How it works

Surveyors utilize seismic waves to create electromagnetic fields in rocks and soils. It is perfect for detecting water indicators, which include hydraulic conductivity and permeability. Essentially, the technology is about finding evidence that can only mean one thing: water. If there is no such evidence present in a location, then it’s safe to assume you won’t find any water. Think of it as a practice of reasonability. If you are walking in the woods and hear a bird singing, it’s reasonable to assume there is a bird nearby – even if you can’t see it. It’s the same principal used by water surveyors.

The technology

It’s likely you’ve seen this sort of technology used in film before, and depending on the rig in use, you may be familiar with different methods. One way to create the seismic waves is to bore a hole and drop a small explosive charge into the hole. Once the charge is detonated, ground electrodes and antenna are used to capture an image and record data provided by the resulting seismic waves. There are different methods to generate readable waves. American Water Surveyors uses two different seismic sources to collect data.

The most accurate readings are obtained from completing the above mentioned processes repeatedly, which is known as ‘stacking’ data. Like taking the same picture of the same thing repeatedly, because it isn’t clear, and then stacking those photos on top of each other to help solidify some sort of image (providing you could take translucent photographs).


High voltage power sources can interfere with readings. Using this method near power lines or a similar source, could result in inaccuracies. The method is also only effective for taking readings up to 1500 feet in depth.


As this technology continues to develop, surveyors are able to create 2D models of what is under the ground. It is now capturing the size and location of aquifers, and at what depth they are sitting. This tech is a lifesaver for those who rely on wells, and it’s a necessary part of digging a well.

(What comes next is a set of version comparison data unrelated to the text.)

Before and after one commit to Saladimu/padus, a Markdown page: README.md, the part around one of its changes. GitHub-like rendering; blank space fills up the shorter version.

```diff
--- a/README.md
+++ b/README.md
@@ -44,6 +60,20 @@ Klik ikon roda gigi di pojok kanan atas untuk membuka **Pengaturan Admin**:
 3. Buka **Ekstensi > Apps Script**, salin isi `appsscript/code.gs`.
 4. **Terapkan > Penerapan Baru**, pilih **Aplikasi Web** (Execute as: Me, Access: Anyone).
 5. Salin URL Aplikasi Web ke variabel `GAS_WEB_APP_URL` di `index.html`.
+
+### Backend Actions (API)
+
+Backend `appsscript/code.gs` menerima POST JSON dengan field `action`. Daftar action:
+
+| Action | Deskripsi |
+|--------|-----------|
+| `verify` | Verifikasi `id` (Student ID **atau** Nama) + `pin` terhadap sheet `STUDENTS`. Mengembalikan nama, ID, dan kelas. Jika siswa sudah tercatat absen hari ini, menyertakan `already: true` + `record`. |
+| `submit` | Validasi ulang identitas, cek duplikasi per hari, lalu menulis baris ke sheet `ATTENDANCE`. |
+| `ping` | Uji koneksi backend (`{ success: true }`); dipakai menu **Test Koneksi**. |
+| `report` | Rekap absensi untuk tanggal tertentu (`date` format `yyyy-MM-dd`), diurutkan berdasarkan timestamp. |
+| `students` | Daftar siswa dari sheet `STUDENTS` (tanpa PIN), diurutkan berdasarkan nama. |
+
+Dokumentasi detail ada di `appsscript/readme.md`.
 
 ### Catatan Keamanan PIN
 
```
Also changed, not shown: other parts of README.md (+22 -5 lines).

It’s important that you do the necessary reconnaissance work to determine where and if you should dig a well. It’s as much about protecting your own financial resources as it is about time management. Contact us, American Water Surveyors, before you make arrangements to drill. Don’t waste your time with a hit-and-miss strategy. Call us at 817-788-5716 or email us at info@wefindwater.com